G: We’re working on a smaller project, but we’re also writing for the LP which we’ll be taking the whole summer off to write and record, and hopefully have out by early next year. Very excited for it.

MB: Is there anything about it you’d be able to share with us at this point, or is it too early in the process?
It’s kinda early, we have bits and pieces right now. Our songs are longer, generally, so usually we have these large portions that take time to craft together.
K: It’s going to be a lot more experimental. I’m not sure in which way it will be, but I just know it’s going to be as out there as we can try and do.
G: [There’s] like a page of, just, ideas and things we want to have included in the record, and over the next few months we’re going to figure it out and work ’em in. It’ll be, um…
K: Interesting.
G: Yeah, interesting. [laughter]

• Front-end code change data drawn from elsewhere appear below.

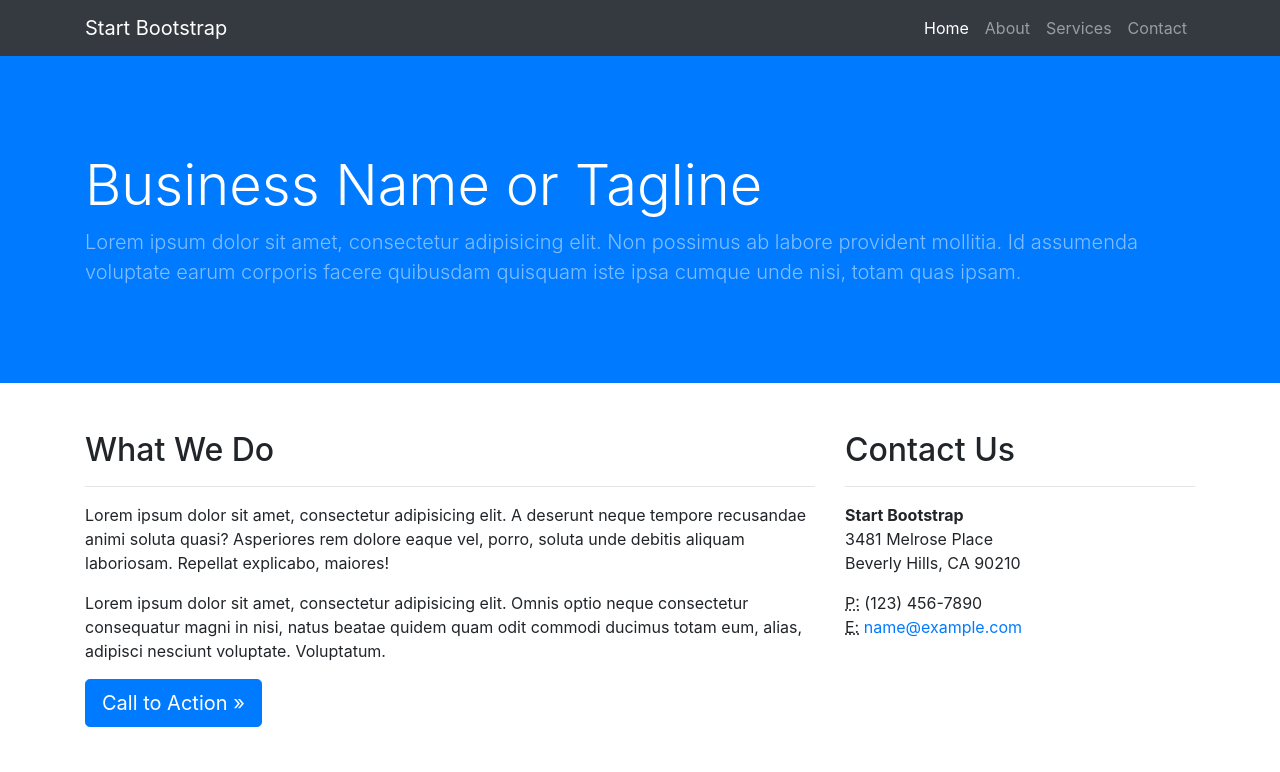
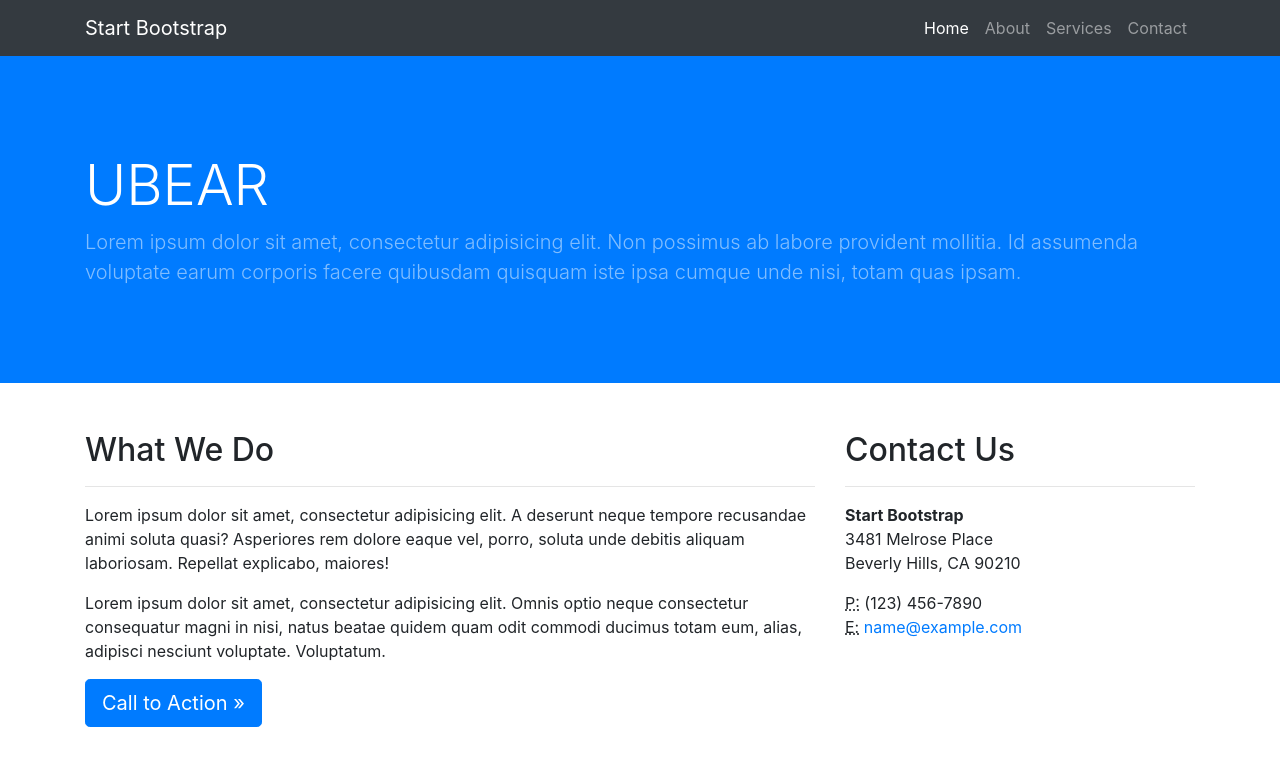
Before and after one commit to charlottejohnston/Working-Prototype, a website: page Working Prototype/index.html in a window 1280 px wide. Shown: the top 772 px of the page. Drawn offline with Linux system fonts and the light colour scheme.

Commit message:
trying again

```diff
--- a/Working Prototype/index.html
+++ b/Working Prototype/index.html
@@ -53,7 +53,7 @@
     <div class="container h-100">
       <div class="row h-100 align-items-center">
         <div class="col-lg-12">
-          <h1 class="display-4 text-white mt-5 mb-2">Business Name or Tagline</h1>
+          <h1 class="display-4 text-white mt-5 mb-2">UBEAR</h1>
           <p class="lead mb-5 text-white-50">Lorem ipsum dolor sit amet, consectetur adipisicing elit. Non possimus ab labore provident mollitia. Id assumenda voluptate earum corporis facere quibusdam quisquam iste ipsa cumque unde nisi, totam quas ipsam.</p>
         </div>
       </div>
```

MB: So you also recently expressed your intention to go on tour forever.
 Oh, yeah. [laughter]

MB: How has that been working out?
G: So far, so good. I think we’ve been a pretty hefty workhorse so far. We’ve been playing shows for a year and a half, we’re about to go to Europe for the second time, we’ve done multiple US tours. We have things in the works for later in the year, we already have things in the works for next year. What we meant by that was…there’s no guarantee to your shelf life as a band, and as long as you’re willing to push it as hard as you can while you have the opportunity to, you should. We really enjoy taking our music on the road, and so we tend to do anything we can to further that mentality.

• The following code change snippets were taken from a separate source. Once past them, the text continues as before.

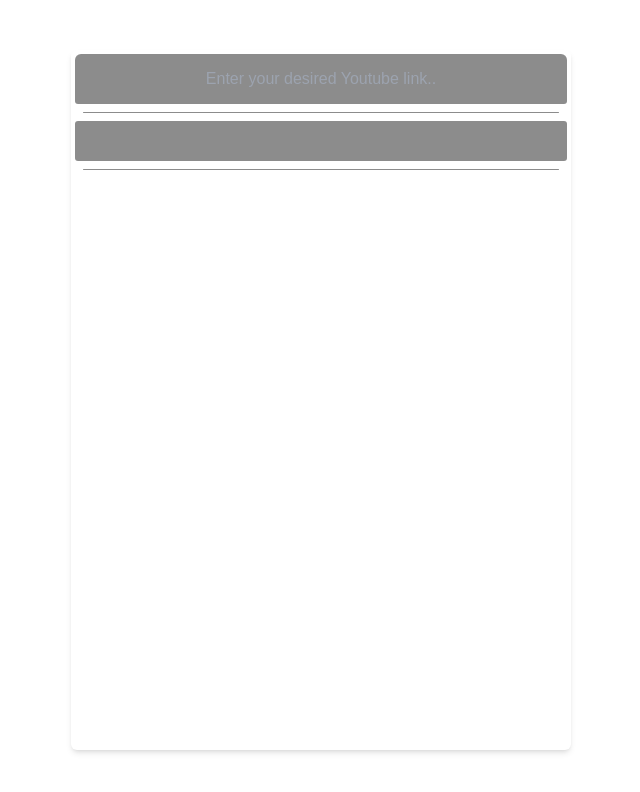
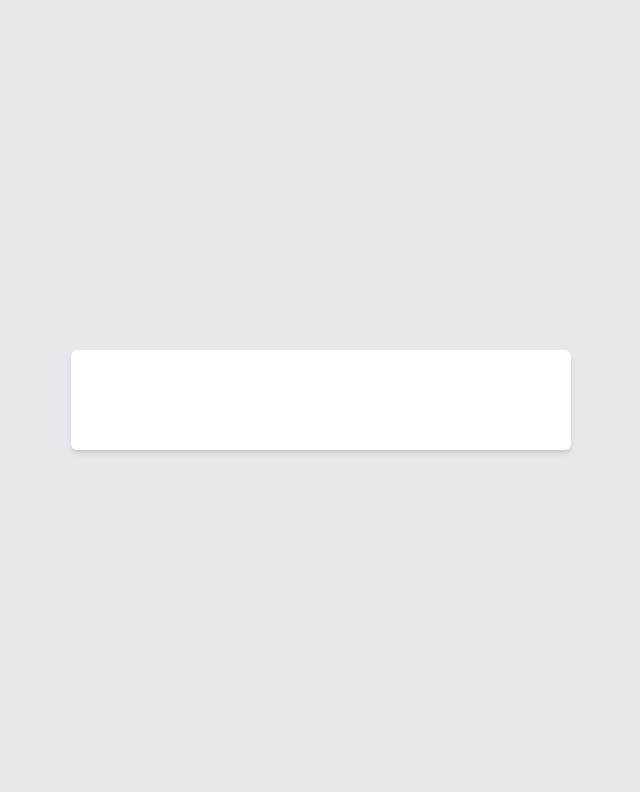
Before and after one commit to Zalasyu/YouTube_QA_RAG_AI, a Next.js app in the folder frontend/: page / in a window 1280 px wide. Shown: the top 792 px of the page, without its empty margins (319-959 px from the left). Built offline with nearby package versions, Linux system fonts and the light colour scheme.

Commit message:
changing the ui strategy

```diff
--- a/frontend/app/components/Stage.tsx
+++ b/frontend/app/components/Stage.tsx
@@ -1,84 +1,12 @@
 "use client";
 
-import { useState } from "react";
-
 const Stage = () => {
-  const [expandThumb_, setExpandThumb_] = useState(false);
-  const [inputValue, setInputValue] = useState('');
-  const [thumbnail, setThumbnail] = useState('');
-  const [loading, setLoading] = useState(false);
-  const [error, setError] = useState('');
-
-  const handleKeyPress = (event) => {
-    if (event.key === 'Enter') {
-      setLoading(true);
-      setError('');
-      setInputValue(''); // Clear the input value
-
-      // Extract video ID from the URL
-      const url = new URL(inputValue);
-      let videoId = '';
-
-      if (url.hostname === 'www.youtube.com' || url.hostname === 'youtube.com') {
-        const searchParams = new URLSearchParams(url.search);
-        videoId = searchParams.get('v');
-      } else if (url.hostname === 'youtu.be') {
-        videoId = url.pathname.slice(1);
-      }
-
-      if (videoId) {
-        // Generate thumbnail URL
-        const thumbnailUrl = `https://img.youtube.com/vi/${videoId}/maxresdefault.jpg`;
-        setTimeout(() => {
-          setThumbnail(thumbnailUrl); // Set the thumbnail URL
-          setExpandThumb_(true); // Expand the thumbnail
-          setLoading(false);
-        }, 1000); // Simulating API call delay
-      } else {
-        setTimeout(() => {
-          setError('Could not extract video ID from the URL');
-          setLoading(false);
-        }, 1000); // Simulating API call delay for error case
-      }
-    }
-  };
-
-  const handleChange = (event) => {
-    setInputValue(event.target.value);
-  };
 
   return (
     <div className="flex flex-col items-center justify-center">
       <div
-        className={`w-[500px] h-[700px] transition-all duration-200 rounded-[6px] p-1 flex-col justify-normal items-center bg-white shadow-md`}
+        className={`w-[500px] min-h-[100px] transition-all duration-200 rounded-[6px] p-1 flex-col justify-normal items-center bg-white shadow-md`}
       >
-        <div
-          className={`w-full ${expandThumb_ ? "h-[200px]" : "h-[50px]"} relative overflow-hidden transition-all duration-200 flex flex-row justify-end items-start rounded-t-[6px] rounded-b-[3px] bg-black/45`}
-        >
-          {loading ? (
-            <div className="w-full h-full flex justify-center items-center">
-              <div className="animate-spin rounded-full h-10 w-10 border-t-2 border-b-2 border-white"></div>
-            </div>
-          ) : thumbnail ? (
-            <img className={`h-full w-full object-cover`} src={thumbnail} alt="YouTube Thumbnail" />
-          ) : null}
-          <input
-            type="text"
-            value={inputValue}
-            onChange={handleChange}
-            onKeyPress={handleKeyPress}
-            placeholder="Enter your desired Youtube link.."
-            className={`w-full h-full absolute rounded-[2px] bg-transparent ${expandThumb_ ? "opacity-0 pointer-events-none" : "opacity-100 pointer-events-auto"} flex-col justify-center items-center flex p-1 text-center cursor-pointer`}
-          />
-        </div>
-        {error && <p className="text-red-500 text-sm mt-2">{error}</p>}
-        <div className={`w-full h-[1px] rounded-[3px] my-2 px-2`}>
-          <div className={`w-full h-[1px] rounded-[3px] bg-black/45`} />
-        </div>
-        <div className={`w-full h-[40px] rounded-[3px] my-1 bg-black/45`}></div>
-        <div className={`w-full h-[1px] rounded-[3px] my-2 px-2`}>
-          <div className={`w-full h-[1px] rounded-[3px] bg-black/45`} />
-        </div>
       </div>
     </div>
   );
--- a/frontend/app/globals.css
+++ b/frontend/app/globals.css
@@ -2,41 +2,11 @@
 @tailwind components;
 @tailwind utilities;
 
-:root {
-  --background: #ffffff;
-  --foreground: #e6e8ec;
-}
-
-@media (prefers-color-scheme: dark) {
-  :root {
-    --background: #e6e8ec;
-    --foreground: #ededed;
-  }
-}
-
 body {
-  color: var(--foreground);
-  background: var(--background);
-  font-family: Arial, Helvetica, sans-serif;
+  background-color: #e6e8ec;;
 }
 
 @layer components {
-  ._inter {
-    font-family: "Inter", sans-serif;
-  }
-
-  ._monts {
-    font-family: "Montserrat", sans-serif;
-  }
-
-  ._federo {
-    font-family: "Federo", sans-serif;
-  }
-
-  ._oswald {
-    font-family: 'Oswald', sans-serif;
-  }
-
   input,
   textarea {
     border: none;
--- a/frontend/app/page.tsx
+++ b/frontend/app/page.tsx
@@ -2,7 +2,7 @@ import Stage from "./components/Stage";
 
 export default function Home() {
   return (
-    <div className={`flex flex-col items-center justify-center min-h-screen`}>
+    <div className={`flex flex-col items-center justify-center min-h-screen w-full`}>
       <Stage/>
     </div>
   );
--- a/frontend/package.json
+++ b/frontend/package.json
@@ -14,7 +14,9 @@
     "@fortawesome/free-regular-svg-icons": "^6.7.2",
     "@fortawesome/free-solid-svg-icons": "^6.7.2",
     "@fortawesome/react-fontawesome": "^0.2.2",
+    "dotenv": "^16.4.7",
     "firebase": "^11.1.0",
+    "framer-motion": "^11.15.0",
     "next": "15.1.3",
     "react": "^19.0.0",
     "react-dom": "^19.0.0",
```
Also changed, not shown: 1 other file (tests, documents, lock files or other folders).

MB: What would you say has been the best touring experience so far?
Absolutely the Russian Circles tour in November. But every tour gives you something different.
G: Yeah, every tour’s been great. We did a tour last summer with KEN mode, which was our first US tour, and it was kinda like getting our feet wet and also learning a lot about being a road dog, and roughing it, and taking our losses and taking our wins and being really confident in what you’re doing. I think that the Russian Circles tour for us was most important because we were able to take things to the next level and really learn about what it’s like being…I don’t wanna say an “actual band,” just being like…
K: Being part of, like, a bigger package. Playing bigger venues, seeing what it’s actually like to load in and…
G: Just the professionalism you have to learn. And they really kind of turned us into – or, we really turned *them* into, like, a big brother band. And, I mean, every day we’re asking them questions about “how do we do this,” or like “is this the proper thing,” or “what time do we have to be here.” We are a young band, and we’ve never done anything at this level whatsoever. So they helped us along and it worked out, because we’re meeting up with them later this week to do a European tour and it’s all very exciting.

MB: Any last words for your fans?
Thank you for enjoying what we do.
G: Yeah. Just a huge thanks for all the support and – hopefully – continued support, and we’ll be working just as hard as we ever have and we’re very appreciative of everything we’ve received so far. It’s awesome.